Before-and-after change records
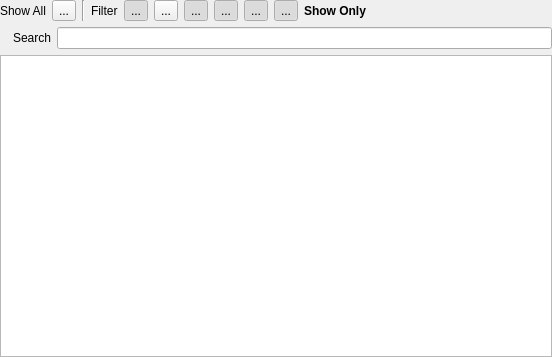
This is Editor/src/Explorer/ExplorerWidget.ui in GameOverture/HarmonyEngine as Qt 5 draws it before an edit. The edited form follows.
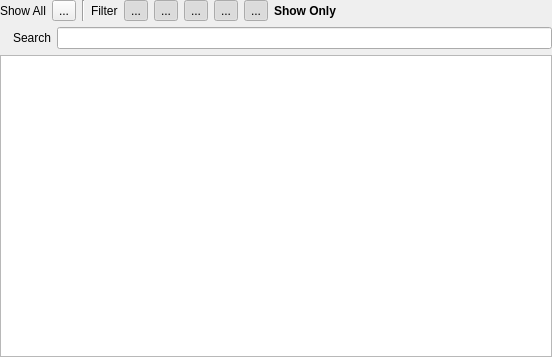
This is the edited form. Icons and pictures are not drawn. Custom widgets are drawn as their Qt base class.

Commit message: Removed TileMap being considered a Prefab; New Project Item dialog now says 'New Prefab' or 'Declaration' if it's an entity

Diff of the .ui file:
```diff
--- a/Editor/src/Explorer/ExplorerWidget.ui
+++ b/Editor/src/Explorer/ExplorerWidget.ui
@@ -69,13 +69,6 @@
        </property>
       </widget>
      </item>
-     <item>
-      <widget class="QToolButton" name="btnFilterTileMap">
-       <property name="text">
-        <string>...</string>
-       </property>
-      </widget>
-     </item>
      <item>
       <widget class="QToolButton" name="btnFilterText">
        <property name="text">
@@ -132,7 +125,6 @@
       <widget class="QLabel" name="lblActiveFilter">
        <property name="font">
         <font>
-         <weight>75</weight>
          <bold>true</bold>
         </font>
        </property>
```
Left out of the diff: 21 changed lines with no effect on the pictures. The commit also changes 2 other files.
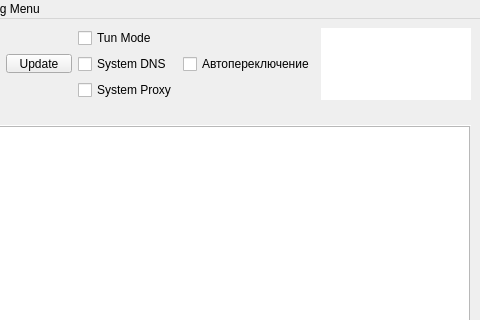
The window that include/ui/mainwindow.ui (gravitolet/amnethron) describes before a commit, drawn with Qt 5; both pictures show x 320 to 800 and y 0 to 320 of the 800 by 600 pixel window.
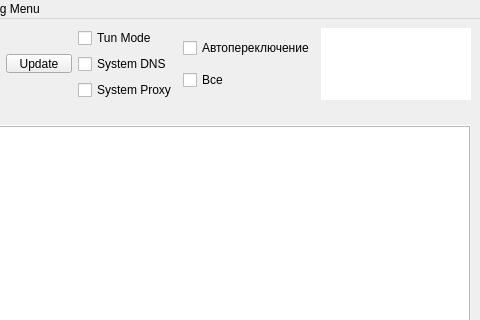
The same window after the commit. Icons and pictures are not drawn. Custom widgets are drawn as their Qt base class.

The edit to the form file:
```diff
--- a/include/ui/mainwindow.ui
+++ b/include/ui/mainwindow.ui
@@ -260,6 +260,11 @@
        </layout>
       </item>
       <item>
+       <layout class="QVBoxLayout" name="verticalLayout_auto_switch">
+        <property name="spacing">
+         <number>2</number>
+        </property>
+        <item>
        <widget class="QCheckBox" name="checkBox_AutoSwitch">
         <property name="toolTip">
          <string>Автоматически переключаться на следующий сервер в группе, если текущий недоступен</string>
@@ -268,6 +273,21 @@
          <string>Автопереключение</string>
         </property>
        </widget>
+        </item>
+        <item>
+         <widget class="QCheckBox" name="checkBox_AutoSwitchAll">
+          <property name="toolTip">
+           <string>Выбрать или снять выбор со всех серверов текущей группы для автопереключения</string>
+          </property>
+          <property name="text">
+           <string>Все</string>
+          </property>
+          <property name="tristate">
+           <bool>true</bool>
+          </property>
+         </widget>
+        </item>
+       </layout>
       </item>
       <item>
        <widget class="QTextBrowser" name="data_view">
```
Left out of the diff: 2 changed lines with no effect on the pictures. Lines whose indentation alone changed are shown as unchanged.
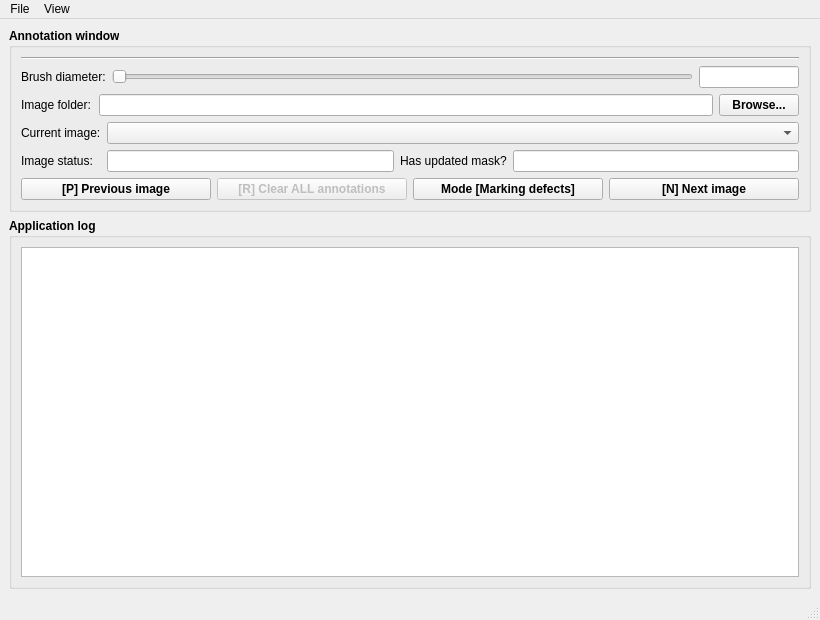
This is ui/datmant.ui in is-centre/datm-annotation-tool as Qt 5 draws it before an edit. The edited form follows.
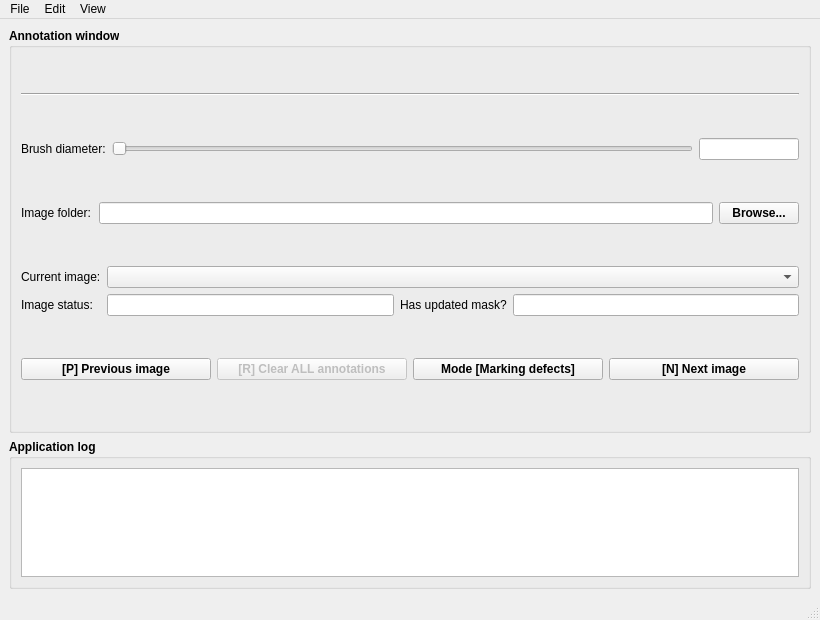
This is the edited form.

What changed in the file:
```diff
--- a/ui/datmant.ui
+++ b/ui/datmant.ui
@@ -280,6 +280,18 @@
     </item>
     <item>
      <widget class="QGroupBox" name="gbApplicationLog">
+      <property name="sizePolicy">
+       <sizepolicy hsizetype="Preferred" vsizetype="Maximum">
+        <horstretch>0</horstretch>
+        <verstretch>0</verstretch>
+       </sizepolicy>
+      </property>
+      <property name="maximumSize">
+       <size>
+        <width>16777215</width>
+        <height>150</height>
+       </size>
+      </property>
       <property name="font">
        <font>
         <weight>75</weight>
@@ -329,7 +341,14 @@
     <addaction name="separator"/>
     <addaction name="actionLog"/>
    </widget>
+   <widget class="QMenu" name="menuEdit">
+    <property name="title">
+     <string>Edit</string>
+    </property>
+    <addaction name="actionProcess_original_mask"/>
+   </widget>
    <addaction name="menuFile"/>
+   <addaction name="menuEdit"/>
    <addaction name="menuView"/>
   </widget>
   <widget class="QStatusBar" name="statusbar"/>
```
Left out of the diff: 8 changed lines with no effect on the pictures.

TO DO -> State how many lines in the entries hold "edited". Nothing should come before or after the number.

EXERCISE OUTPUT -> 4